[Web page edit records]
>>>

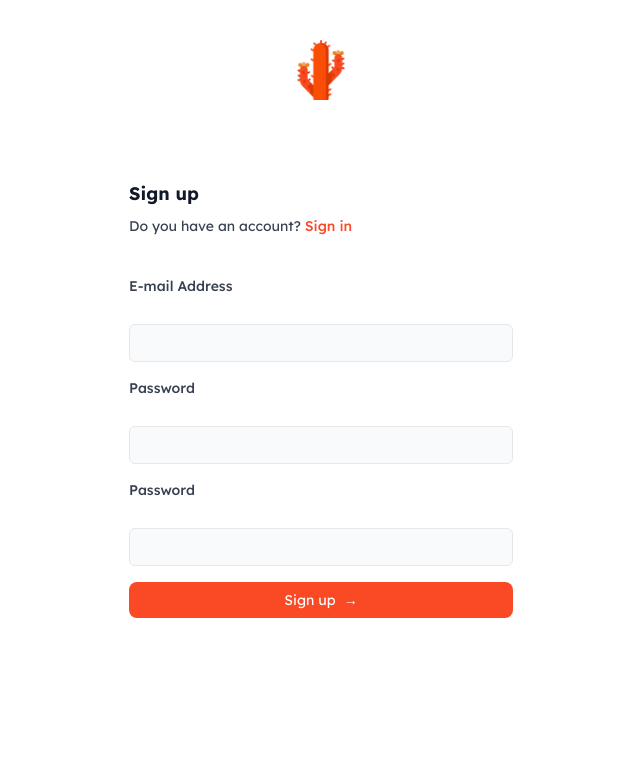
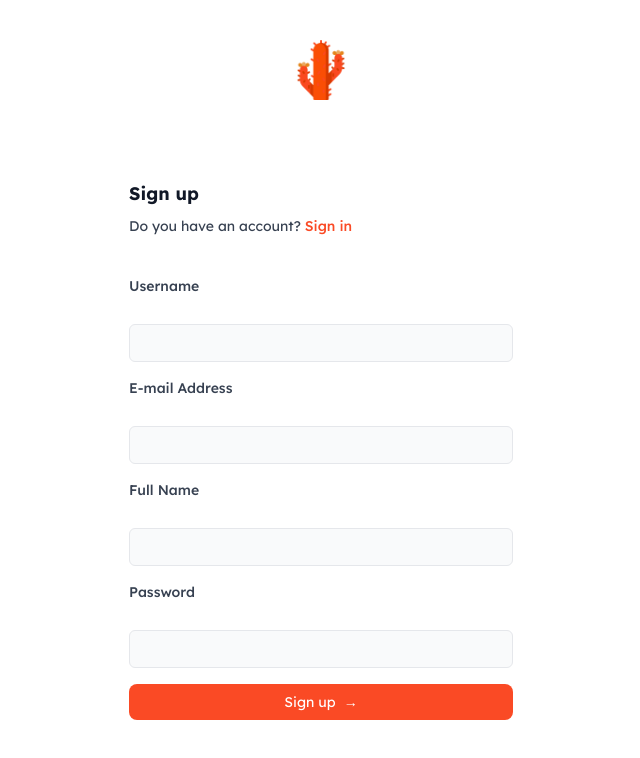
Before and after one commit to buraksakalli/poll-voting-dashboard, a Next.js app: page /sign-up in a window 1280 px wide. Shown: the top 758 px of the page, without its empty margins (319-959 px from the left). Built offline with nearby package versions, Linux system fonts and the light colour scheme.

Commit message:
feat: ✨ Registering and useAuthForm hooks definitions"

```diff
--- a/package.json
+++ b/package.json
@@ -16,7 +16,8 @@
     "classnames": "^2.3.2",
     "next": "12.3.1",
     "react": "18.2.0",
-    "react-dom": "18.2.0"
+    "react-dom": "18.2.0",
+    "react-hot-toast": "^2.4.0"
   },
   "devDependencies": {
     "@types/node": "18.7.19",
--- a/pages/login/index.tsx
+++ b/pages/login/index.tsx
@@ -1,35 +1,18 @@
 import { Button, Input } from "@/components/index";
+import { useAuthForm } from "@/hooks/index";
 import { AuthLayout } from "@/layouts/index";
-import { useState } from "react";
 
-const Login = () => {
-  const [loading, setLoading] = useState<boolean>(false);
+const LoginPage = () => {
+  const [onSubmit, loading, error] = useAuthForm({ type: "LOGIN" });
+
   const handleOnSubmit = (e: any) => {
     e.preventDefault();
-    setLoading(true);
-    const res = {
+    const body = {
       email: e.currentTarget.email.value,
       password: e.currentTarget.password.value,
     };
-
-    fetch(`${process.env["NEXT_PUBLIC_API_URL"]}/login`, {
-      method: "POST",
-      headers: {
-        "Content-Type": "application/json",
-      },
-      body: JSON.stringify({
-        email: res.email,
-        password: res.password,
-      }),
-    })
-      .then((res) => res.json())
-      .then((data) => {
-        if (data.token) {
-          document.cookie = `token=${data.token}`;
-          window.location.href = "/";
-        }
-        setLoading(false);
-      });
+    // @ts-ignore
+    onSubmit(body);
   };
 
   return (
@@ -56,7 +39,7 @@ const Login = () => {
           variant={!loading ? "primary" : "loading"}
           type="submit"
           className="rounded-full text-white flex justify-center"
-          disabled={loading}
+          disabled={Boolean(loading)}
         >
           <span className="flex items-center gap-2">
             Sign in <span>→</span>
@@ -67,4 +50,4 @@ const Login = () => {
   );
 };
 
-export default Login;
+export default LoginPage;
--- a/pages/sign-up/index.tsx
+++ b/pages/sign-up/index.tsx
@@ -1,10 +1,35 @@
 import { AuthLayout } from "@/layouts/index";
 import { Button, Input } from "@/components/index";
+import { useAuthForm } from "@/hooks/index";
 
 const SignUp = () => {
+  const [onSubmit, loading, error] = useAuthForm({ type: "REGISTER" });
+
+  const handleOnSubmit = (e: any) => {
+    e.preventDefault();
+    const body = {
+      email: e.currentTarget.email.value,
+      password: e.currentTarget.password.value,
+      username: e.currentTarget.username.value,
+      fullname: e.currentTarget.fullname.value,
+    };
+    // @ts-ignore
+    onSubmit(body);
+  };
+
   return (
     <AuthLayout>
-      <form className="mt-10 grid grid-cols-1 gap-y-4">
+      <form
+        className="mt-10 grid grid-cols-1 gap-y-4"
+        onSubmit={handleOnSubmit}
+      >
+        <Input
+          label="Username"
+          name="username"
+          type="text"
+          autoComplete="username"
+          required
+        />
         <Input
           label="E-mail Address"
           name="email"
@@ -13,10 +38,10 @@ const SignUp = () => {
           required
         />
         <Input
-          label="Password"
-          name="password"
-          type="password"
-          autoComplete="password"
+          label="Full Name"
+          name="fullname"
+          type="text"
+          autoComplete="name"
           required
         />
         <Input
@@ -27,9 +52,10 @@ const SignUp = () => {
           required
         />
         <Button
-          variant="primary"
+          variant={!loading ? "primary" : "loading"}
           type="submit"
           className="rounded-full text-white flex justify-center"
+          disabled={Boolean(loading)}
         >
           <span className="flex items-center gap-2">
             Sign up <span>→</span>
--- a/src/hooks/index.ts
+++ b/src/hooks/index.ts
@@ -1 +1,2 @@
 export * from "./useAuthText";
+export * from "./useAuthForm";
--- /dev/null
+++ b/src/hooks/useAuthForm.tsx
@@ -0,0 +1,48 @@
+import { useState } from "react";
+
+type UseLoginProps = {
+  type: "LOGIN" | "REGISTER";
+};
+
+export const useAuthForm = ({ type = "LOGIN" }: UseLoginProps) => {
+  const [loading, setLoading] = useState<boolean>(false);
+  const [error, setError] = useState<string>("");
+
+  const endpoint = type === "REGISTER" ? "users" : type;
+
+  const onSubmit = (e: any) => {
+    setLoading(true);
+    fetch(`${process.env["NEXT_PUBLIC_API_URL"]}/${endpoint.toLowerCase()}`, {
+      method: "POST",
+      headers: {
+        "Content-Type": "application/json",
+      },
+      body: JSON.stringify({
+        ...e,
+      }),
+    })
+      .then((res) => {
+        if (res.status === 200) return res.json();
+
+        return Promise.reject(res);
+      })
+      .then((data) => {
+        if (data.token) {
+          document.cookie = `token=${data.token}`;
+          window.location.href = "/dashboard";
+        } else if (data.id) window.location.href = "/login";
+        else setError(data?.message ?? "Error");
+
+        setLoading(false);
+      })
+      .catch((err) => {
+        alert(err?.statusText);
+        setError(err?.message ?? "Error");
+        setLoading(false);
+
+        return Promise.reject(err.json());
+      });
+  };
+
+  return [onSubmit, loading, error];
+};
--- a/src/hooks/useAuthText.tsx
+++ b/src/hooks/useAuthText.tsx
@@ -21,7 +21,6 @@ export const useAuthText = () => {
   const { pathname } = router;
 
   useEffect(() => {
-    console.log(pathname);
     if (pathname === "/sign-up") {
       setText({
         link: "/login",
```
Also changed, not shown: middleware.ts (+4 -4 lines), 1 other file (tests, documents, lock files or other folders).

<<<

__What the task asks__:
All entries must be output unchanged, with every picture omitted.

__Written answer__:
Before and after one commit to buraksakalli/poll-voting-dashboard, a Next.js app: page /sign-up in a window 1280 px wide. Shown: the top 758 px of the page, without its empty margins (319-959 px from the left). Built offline with nearby package versions, Linux system fonts and the light colour scheme.

Commit message:
feat: ✨ Registering and useAuthForm hooks definitions"

```diff
--- a/package.json
+++ b/package.json
@@ -16,7 +16,8 @@
     "classnames": "^2.3.2",
     "next": "12.3.1",
     "react": "18.2.0",
-    "react-dom": "18.2.0"
+    "react-dom": "18.2.0",
+    "react-hot-toast": "^2.4.0"
   },
   "devDependencies": {
     "@types/node": "18.7.19",
--- a/pages/login/index.tsx
+++ b/pages/login/index.tsx
@@ -1,35 +1,18 @@
 import { Button, Input } from "@/components/index";
+import { useAuthForm } from "@/hooks/index";
 import { AuthLayout } from "@/layouts/index";
-import { useState } from "react";
 
-const Login = () => {
-  const [loading, setLoading] = useState<boolean>(false);
+const LoginPage = () => {
+  const [onSubmit, loading, error] = useAuthForm({ type: "LOGIN" });
+
   const handleOnSubmit = (e: any) => {
     e.preventDefault();
-    setLoading(true);
-    const res = {
+    const body = {
       email: e.currentTarget.email.value,
       password: e.currentTarget.password.value,
     };
-
-    fetch(`${process.env["NEXT_PUBLIC_API_URL"]}/login`, {
-      method: "POST",
-      headers: {
-        "Content-Type": "application/json",
-      },
-      body: JSON.stringify({
-        email: res.email,
-        password: res.password,
-      }),
-    })
-      .then((res) => res.json())
-      .then((data) => {
-        if (data.token) {
-          document.cookie = `token=${data.token}`;
-          window.location.href = "/";
-        }
-        setLoading(false);
-      });
+    // @ts-ignore
+    onSubmit(body);
   };
 
   return (
@@ -56,7 +39,7 @@ const Login = () => {
           variant={!loading ? "primary" : "loading"}
           type="submit"
           className="rounded-full text-white flex justify-center"
-          disabled={loading}
+          disabled={Boolean(loading)}
         >
           <span className="flex items-center gap-2">
             Sign in <span>→</span>
@@ -67,4 +50,4 @@ const Login = () => {
   );
 };
 
-export default Login;
+export default LoginPage;
--- a/pages/sign-up/index.tsx
+++ b/pages/sign-up/index.tsx
@@ -1,10 +1,35 @@
 import { AuthLayout } from "@/layouts/index";
 import { Button, Input } from "@/components/index";
+import { useAuthForm } from "@/hooks/index";
 
 const SignUp = () => {
+  const [onSubmit, loading, error] = useAuthForm({ type: "REGISTER" });
+
+  const handleOnSubmit = (e: any) => {
+    e.preventDefault();
+    const body = {
+      email: e.currentTarget.email.value,
+      password: e.currentTarget.password.value,
+      username: e.currentTarget.username.value,
+      fullname: e.currentTarget.fullname.value,
+    };
+    // @ts-ignore
+    onSubmit(body);
+  };
+
   return (
     <AuthLayout>
-      <form className="mt-10 grid grid-cols-1 gap-y-4">
+      <form
+        className="mt-10 grid grid-cols-1 gap-y-4"
+        onSubmit={handleOnSubmit}
+      >
+        <Input
+          label="Username"
+          name="username"
+          type="text"
+          autoComplete="username"
+          required
+        />
         <Input
           label="E-mail Address"
           name="email"
@@ -13,10 +38,10 @@ const SignUp = () => {
           required
         />
         <Input
-          label="Password"
-          name="password"
-          type="password"
-          autoComplete="password"
+          label="Full Name"
+          name="fullname"
+          type="text"
+          autoComplete="name"
           required
         />
         <Input
@@ -27,9 +52,10 @@ const SignUp = () => {
           required
         />
         <Button
-          variant="primary"
+          variant={!loading ? "primary" : "loading"}
           type="submit"
           className="rounded-full text-white flex justify-center"
+          disabled={Boolean(loading)}
         >
           <span className="flex items-center gap-2">
             Sign up <span>→</span>
--- a/src/hooks/index.ts
+++ b/src/hooks/index.ts
@@ -1 +1,2 @@
 export * from "./useAuthText";
+export * from "./useAuthForm";
--- /dev/null
+++ b/src/hooks/useAuthForm.tsx
@@ -0,0 +1,48 @@
+import { useState } from "react";
+
+type UseLoginProps = {
+  type: "LOGIN" | "REGISTER";
+};
+
+export const useAuthForm = ({ type = "LOGIN" }: UseLoginProps) => {
+  const [loading, setLoading] = useState<boolean>(false);
+  const [error, setError] = useState<string>("");
+
+  const endpoint = type === "REGISTER" ? "users" : type;
+
+  const onSubmit = (e: any) => {
+    setLoading(true);
+    fetch(`${process.env["NEXT_PUBLIC_API_URL"]}/${endpoint.toLowerCase()}`, {
+      method: "POST",
+      headers: {
+        "Content-Type": "application/json",
+      },
+      body: JSON.stringify({
+        ...e,
+      }),
+    })
+      .then((res) => {
+        if (res.status === 200) return res.json();
+
+        return Promise.reject(res);
+      })
+      .then((data) => {
+        if (data.token) {
+          document.cookie = `token=${data.token}`;
+          window.location.href = "/dashboard";
+        } else if (data.id) window.location.href = "/login";
+        else setError(data?.message ?? "Error");
+
+        setLoading(false);
+      })
+      .catch((err) => {
+        alert(err?.statusText);
+        setError(err?.message ?? "Error");
+        setLoading(false);
+
+        return Promise.reject(err.json());
+      });
+  };
+
+  return [onSubmit, loading, error];
+};
--- a/src/hooks/useAuthText.tsx
+++ b/src/hooks/useAuthText.tsx
@@ -21,7 +21,6 @@ export const useAuthText = () => {
   const { pathname } = router;
 
   useEffect(() => {
-    console.log(pathname);
     if (pathname === "/sign-up") {
       setText({
         link: "/login",
```
Also changed, not shown: middleware.ts (+4 -4 lines), 1 other file (tests, documents, lock files or other folders).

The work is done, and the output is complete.